For people with disabilities, the internet makes protest accessible
At the end of June, my city participated in the Families Belong Together protests, a national movement challenging the Trump administration’s immigration policies and denouncing the separation of over 2,000 children from their families. Hundreds of thousands took to the streets in protest. Though we had only been marching for a short time, the hot Texas weather began to diminish my energy. Steadily chanting pro-immigration slogans was giving me a sore throat, but I knew the pains that would follow the next day would be much worse.
Diagnosed with Fibromyalgia since my late 20s, my overstimulated body was already feeling fatigue that would impact me for days. This sudden onset of pain intensified my feelings of anxiety, creating a tightness in my chest that was almost suffocating. I knew the toll that marching through downtown would take on my body, but I still opted to do it because I could.
But for millions of people with disabilities, they are not able to be the “boots on the ground” in a movement — and their work proves that there isn’t just one way to be an activist.

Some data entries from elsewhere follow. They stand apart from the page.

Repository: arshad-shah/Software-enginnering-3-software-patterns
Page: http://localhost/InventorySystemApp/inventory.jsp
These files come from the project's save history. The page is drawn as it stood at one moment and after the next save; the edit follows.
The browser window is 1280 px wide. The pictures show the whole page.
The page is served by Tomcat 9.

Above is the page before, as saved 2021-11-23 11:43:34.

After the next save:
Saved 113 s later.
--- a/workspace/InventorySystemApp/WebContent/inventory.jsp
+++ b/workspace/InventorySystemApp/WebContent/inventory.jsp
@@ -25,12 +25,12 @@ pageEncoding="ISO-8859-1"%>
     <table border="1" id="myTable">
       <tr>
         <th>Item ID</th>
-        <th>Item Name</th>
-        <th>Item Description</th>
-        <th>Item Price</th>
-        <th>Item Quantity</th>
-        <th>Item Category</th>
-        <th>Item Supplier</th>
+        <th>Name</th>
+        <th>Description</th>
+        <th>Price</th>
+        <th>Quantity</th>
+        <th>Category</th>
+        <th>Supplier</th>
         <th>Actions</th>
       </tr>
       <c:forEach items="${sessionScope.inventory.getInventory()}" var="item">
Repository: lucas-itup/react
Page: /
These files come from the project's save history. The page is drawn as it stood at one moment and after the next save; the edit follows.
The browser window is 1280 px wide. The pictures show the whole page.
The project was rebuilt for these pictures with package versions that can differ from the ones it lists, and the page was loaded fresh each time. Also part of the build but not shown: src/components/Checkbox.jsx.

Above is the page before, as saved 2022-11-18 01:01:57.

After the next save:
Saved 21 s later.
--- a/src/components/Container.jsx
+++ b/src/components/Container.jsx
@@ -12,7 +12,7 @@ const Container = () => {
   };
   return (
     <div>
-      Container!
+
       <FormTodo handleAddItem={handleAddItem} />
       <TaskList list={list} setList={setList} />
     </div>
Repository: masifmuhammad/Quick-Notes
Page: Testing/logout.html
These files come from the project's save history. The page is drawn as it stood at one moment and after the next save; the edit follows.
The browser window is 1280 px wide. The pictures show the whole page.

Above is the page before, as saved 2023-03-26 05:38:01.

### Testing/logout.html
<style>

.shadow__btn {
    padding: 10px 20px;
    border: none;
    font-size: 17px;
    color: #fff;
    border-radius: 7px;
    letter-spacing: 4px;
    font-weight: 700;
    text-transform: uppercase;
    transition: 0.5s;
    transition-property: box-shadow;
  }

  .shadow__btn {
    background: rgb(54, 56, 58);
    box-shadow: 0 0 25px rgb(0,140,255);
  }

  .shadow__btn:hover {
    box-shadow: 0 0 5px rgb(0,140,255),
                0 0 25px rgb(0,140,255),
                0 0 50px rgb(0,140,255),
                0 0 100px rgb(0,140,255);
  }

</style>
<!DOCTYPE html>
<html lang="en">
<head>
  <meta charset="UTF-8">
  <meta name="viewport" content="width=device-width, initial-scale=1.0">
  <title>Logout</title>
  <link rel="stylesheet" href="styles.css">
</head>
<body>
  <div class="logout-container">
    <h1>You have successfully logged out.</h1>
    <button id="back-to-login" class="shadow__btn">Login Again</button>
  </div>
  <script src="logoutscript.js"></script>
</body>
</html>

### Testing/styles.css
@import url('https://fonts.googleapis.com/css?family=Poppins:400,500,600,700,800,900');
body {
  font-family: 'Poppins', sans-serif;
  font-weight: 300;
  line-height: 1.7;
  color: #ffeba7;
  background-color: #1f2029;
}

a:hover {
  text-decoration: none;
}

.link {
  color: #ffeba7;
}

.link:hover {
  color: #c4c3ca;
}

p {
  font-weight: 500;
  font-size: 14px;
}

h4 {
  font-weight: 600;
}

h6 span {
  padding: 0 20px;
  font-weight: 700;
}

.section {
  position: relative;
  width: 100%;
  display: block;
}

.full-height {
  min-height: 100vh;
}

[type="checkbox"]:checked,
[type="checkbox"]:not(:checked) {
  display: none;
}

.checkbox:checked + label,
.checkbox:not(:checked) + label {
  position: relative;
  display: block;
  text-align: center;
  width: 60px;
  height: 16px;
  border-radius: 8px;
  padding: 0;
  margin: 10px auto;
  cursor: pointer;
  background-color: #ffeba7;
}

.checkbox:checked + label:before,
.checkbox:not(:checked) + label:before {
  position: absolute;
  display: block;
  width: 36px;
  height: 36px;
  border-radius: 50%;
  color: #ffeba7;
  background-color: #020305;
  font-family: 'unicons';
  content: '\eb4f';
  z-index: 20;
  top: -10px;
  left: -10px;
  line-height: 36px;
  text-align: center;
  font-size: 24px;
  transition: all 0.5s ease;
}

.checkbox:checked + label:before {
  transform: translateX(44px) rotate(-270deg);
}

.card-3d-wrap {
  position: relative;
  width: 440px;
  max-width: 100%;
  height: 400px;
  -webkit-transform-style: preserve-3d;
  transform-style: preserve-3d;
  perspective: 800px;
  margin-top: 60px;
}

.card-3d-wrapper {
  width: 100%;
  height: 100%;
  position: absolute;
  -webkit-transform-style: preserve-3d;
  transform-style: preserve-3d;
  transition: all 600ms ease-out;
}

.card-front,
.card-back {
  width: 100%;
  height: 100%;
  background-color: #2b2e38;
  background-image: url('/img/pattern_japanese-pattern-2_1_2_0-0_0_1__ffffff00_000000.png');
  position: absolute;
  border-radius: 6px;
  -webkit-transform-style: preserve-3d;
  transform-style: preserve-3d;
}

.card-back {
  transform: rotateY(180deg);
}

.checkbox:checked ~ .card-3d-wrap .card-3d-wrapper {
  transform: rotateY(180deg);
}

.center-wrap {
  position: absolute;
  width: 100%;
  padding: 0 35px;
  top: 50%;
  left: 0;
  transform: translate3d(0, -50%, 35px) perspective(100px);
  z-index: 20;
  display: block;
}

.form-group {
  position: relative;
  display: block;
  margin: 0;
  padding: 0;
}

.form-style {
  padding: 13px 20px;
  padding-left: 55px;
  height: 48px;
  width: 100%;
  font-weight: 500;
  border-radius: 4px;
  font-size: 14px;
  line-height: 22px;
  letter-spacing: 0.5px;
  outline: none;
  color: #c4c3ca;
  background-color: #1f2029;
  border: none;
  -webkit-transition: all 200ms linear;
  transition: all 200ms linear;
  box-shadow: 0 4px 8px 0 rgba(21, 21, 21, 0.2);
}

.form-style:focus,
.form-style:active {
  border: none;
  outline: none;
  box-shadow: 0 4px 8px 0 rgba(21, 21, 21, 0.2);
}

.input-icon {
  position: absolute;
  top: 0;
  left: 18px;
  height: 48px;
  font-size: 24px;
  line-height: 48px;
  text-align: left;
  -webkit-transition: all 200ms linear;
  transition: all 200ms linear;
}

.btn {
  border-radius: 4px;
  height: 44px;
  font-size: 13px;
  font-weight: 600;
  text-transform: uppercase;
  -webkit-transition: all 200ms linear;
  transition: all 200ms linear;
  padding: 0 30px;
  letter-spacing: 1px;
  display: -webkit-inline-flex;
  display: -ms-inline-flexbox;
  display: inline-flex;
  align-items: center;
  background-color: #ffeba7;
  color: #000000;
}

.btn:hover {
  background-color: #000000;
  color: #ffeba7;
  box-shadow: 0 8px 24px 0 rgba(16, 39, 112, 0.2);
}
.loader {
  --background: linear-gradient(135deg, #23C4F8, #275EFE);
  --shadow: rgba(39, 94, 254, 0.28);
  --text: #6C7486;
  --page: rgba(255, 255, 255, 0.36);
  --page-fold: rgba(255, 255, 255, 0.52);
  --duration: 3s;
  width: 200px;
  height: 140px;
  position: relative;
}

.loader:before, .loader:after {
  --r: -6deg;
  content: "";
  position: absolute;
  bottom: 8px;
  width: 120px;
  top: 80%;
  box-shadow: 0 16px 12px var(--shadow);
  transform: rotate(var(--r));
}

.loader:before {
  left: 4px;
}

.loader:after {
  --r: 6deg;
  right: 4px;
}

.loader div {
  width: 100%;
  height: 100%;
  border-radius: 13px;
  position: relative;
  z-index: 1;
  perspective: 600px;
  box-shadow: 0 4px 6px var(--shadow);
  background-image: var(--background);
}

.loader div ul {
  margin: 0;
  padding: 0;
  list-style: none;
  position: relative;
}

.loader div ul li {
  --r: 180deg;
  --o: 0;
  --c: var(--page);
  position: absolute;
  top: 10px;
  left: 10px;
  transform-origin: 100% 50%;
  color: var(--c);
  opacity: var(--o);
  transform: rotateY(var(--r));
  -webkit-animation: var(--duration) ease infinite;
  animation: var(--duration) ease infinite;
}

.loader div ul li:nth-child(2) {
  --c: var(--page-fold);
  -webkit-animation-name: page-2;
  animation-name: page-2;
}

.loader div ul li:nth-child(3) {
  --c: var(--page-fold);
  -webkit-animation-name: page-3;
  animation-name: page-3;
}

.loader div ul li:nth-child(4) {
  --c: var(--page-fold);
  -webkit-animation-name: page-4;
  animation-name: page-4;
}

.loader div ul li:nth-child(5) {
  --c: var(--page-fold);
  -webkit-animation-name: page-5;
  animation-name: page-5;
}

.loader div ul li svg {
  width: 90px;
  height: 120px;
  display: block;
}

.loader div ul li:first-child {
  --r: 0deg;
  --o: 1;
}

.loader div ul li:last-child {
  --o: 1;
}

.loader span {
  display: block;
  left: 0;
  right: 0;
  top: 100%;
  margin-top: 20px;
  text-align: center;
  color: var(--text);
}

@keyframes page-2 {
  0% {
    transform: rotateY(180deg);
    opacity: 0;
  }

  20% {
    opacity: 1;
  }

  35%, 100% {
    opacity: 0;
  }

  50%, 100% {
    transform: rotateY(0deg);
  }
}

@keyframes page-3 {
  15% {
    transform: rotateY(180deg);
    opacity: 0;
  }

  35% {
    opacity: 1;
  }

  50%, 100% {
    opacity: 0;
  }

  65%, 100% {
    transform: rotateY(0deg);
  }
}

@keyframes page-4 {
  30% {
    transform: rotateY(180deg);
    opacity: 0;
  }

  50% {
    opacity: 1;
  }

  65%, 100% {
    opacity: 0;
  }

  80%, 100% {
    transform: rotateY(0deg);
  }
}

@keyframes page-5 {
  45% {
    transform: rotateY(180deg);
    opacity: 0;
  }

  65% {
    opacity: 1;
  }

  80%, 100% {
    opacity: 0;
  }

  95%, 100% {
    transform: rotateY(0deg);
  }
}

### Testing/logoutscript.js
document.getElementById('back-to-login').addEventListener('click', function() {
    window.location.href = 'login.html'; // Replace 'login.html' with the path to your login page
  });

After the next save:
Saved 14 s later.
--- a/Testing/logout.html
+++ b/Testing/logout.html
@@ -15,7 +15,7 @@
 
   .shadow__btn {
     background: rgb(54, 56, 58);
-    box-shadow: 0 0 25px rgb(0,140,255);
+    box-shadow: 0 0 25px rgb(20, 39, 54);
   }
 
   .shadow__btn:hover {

Between the separation of thousands of immigrant children from their families at the border, the Supreme Court’s vote to uphold the Muslim travel ban, and the Supreme Court nomination that will determine the future of civil rights in this country, there is no shortage of concerns for our country. These issues are enough to make anyone want to do something — ANYTHING — in order to feel that they are making a difference. Attending a protest would seem like a substantial way to fight back, but that isn’t an accessible route for everyone. Still, it’s possible to not only be involved in activism, but to collaborate, organize, inform, and inspire people all around the world.
Through online communities founded on social media, activists with disabilities have created platforms for their causes and are resisting injustice.
The disabled community has a long history of having to fight their own battles. Forced to demand their due healthcare, challenge the employment gap, and fight for transportation access and special education, it was only natural for the community to adopt other global issues. And many of the issues that other activists take on directly also uniquely impact the disabled community — a demographic that is roughly 10% of the total world population.
For example, a push to ditch plastic drinking straws has recently gained more popularity — so much so that companies like McDonald’s have vowed to phase them out to limit impact of plastic waste. Though this movement’s concerns are valid, it excludes the many disabled individuals who need to use these utensils because of their physical limitations. And this exposes a key concern: Keeping activism open.
The internet acts as the perfect conduit for disabled activists because of its open availability. Thanks to the convenience of the internet, activists are able to fight the good fight anywhere there is a wifi connection, as opposed to risking a journey that not all can easily make.
Though people with physical disabilities can be limited in what they are able do, their minds are still as active and perceptive as ever. They may not spend time holding up protest signs or marching on Capitol Hill, but activists use the boundless potential of social media to execute vital tasks like setting up protests, town halls, community events, and educational seminars.
Unfortunately, not everyone acknowledges these online activists as true freedom fighters, despite their work resulting in trending hashtags and the spread of information,
Labeled “slacktivism” or “armchair activism,” online activism sometimes carries the stigma of being insincere, lazy, and a fad.
In 2017, that sentiment was mistakenly reaffirmed. Led by actress and social activist America Ferrera, a panel entitled “#ActivismIRL” — or activism in real life — had the intention of helping social movement participants move away from the internet and do good in the real world. Though it wasn’t purposeful, the panel’s language was considered ableist by people in the disabled community. It insinuated that there was a clear line between online activism and “real activism.” As if our disabled lives, with their unique sets of struggles and experiences, are less real than abled ones.
Regardless of public opinion, numbers don’t lie. In 2018, social media usage grew to 2.5 billion people worldwide. That equals a vast audience for the next wave of justice campaigns and resistance activism.
We will no doubt continue to have many, many more reasons to stand together and protest. And whether the voices leading those movements come from a megaphone or from a tweet, they can be just as powerful.